## Your assignment:
Determine how many lines in the entries below include the word "README", and reply with that number alone.

## Exercise material:

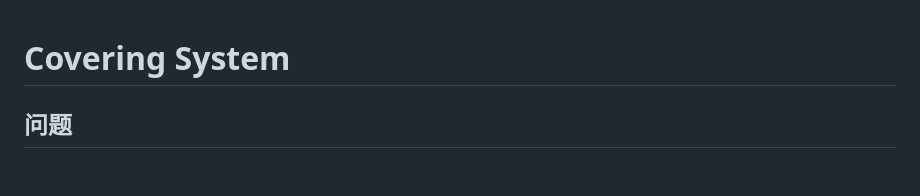
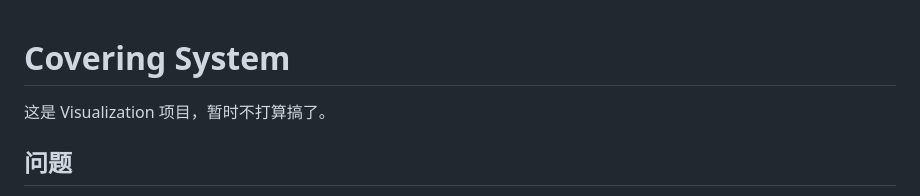
Before and after one commit to Naszt/covering_system, a Markdown page: README.md, the part around the change. GitHub-like rendering; blank space fills up the shorter version.

Commit message:
更新 README.md

```diff
--- a/README.md
+++ b/README.md
@@ -1,4 +1,6 @@
 # Covering System
+
+这是 Visualization 项目，暂时不打算搞了。
 
 ## 问题
 
```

## Solution for this task:
4